There is a payback for these forays out into the public sphere. As a result, we’ve added content to our archival collections as people become aware of what we do and the importance to the institutional memory of their donations. We’ve also added to our special collections for the same reasons and I’m anticipating further support for our Civil War collections as a result of my most recent talk.

Public speaking will never be one of my favorite parts of the job, but it is becoming a bigger part of it and a rewarding one, too.


Game Design in the Archives


Alicia’s take on Sherman’s March

The Public History class this past fall used game design as a tool to learn about project management in an historical context. They read several books on the American Civil War, one on information architecture and another on Eurogaming. Their primary resource for creation of their final projects was the library’s Mark H. Dunkelman & Michael J. Winey Collection of the 154th New York Volunteer Infantry Regiment, one of the best single regiment collections available.. This regiment was raised in Cattaraugus and Chautauqua counties.



Eddie was inspired by an existing game and came up with something quite new

MostĀ of the students had little gaming experience, particularly with boardgames.
The project was far outside the comfort zone of their previous academic work but they all rose to the occasion. They produced playable games which reflected the experience of the regiment in the war. Their games varied in complexity and mechanics but all met the criteria we’d set at the beginning of the semester. One of the things we emphasized was that the games didn’t have to look “pretty”. We were concerned with their function as educational tools, how well they used our collection and whether the mechanics worked. We didn’t insist on success with the last of those, but did require that they keep a designer’s diary to show their process.



Dan’s co-op game brought the war home

I played all of the games and was thrilled by the students’ creativity in both design and content areas.
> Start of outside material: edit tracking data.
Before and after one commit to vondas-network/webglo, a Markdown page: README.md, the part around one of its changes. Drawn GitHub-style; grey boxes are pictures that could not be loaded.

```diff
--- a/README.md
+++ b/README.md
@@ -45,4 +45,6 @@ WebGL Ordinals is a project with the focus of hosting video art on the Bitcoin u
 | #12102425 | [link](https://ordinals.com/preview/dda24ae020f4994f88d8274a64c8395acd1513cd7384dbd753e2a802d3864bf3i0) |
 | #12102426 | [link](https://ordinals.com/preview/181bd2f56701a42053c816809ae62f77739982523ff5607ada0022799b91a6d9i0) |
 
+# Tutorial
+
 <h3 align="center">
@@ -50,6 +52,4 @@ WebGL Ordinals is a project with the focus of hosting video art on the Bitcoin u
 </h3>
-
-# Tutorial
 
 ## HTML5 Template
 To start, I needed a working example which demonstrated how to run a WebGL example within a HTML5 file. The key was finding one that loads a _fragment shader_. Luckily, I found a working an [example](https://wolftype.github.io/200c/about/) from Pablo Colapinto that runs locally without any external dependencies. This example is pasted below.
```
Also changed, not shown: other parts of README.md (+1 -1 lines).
Their games weren’t polished but they all were well on the way to being very usable tools for teaching about the Civil War from a regimental perspective. The ranged from a straight wargame to a cooperative game based on the home front. We treated the class as a design project, too, and the students’ input along the way was gratifying and useful for future iterations of the class.

It turns out that there are many ways to integrate one’s hobbies with one’s work!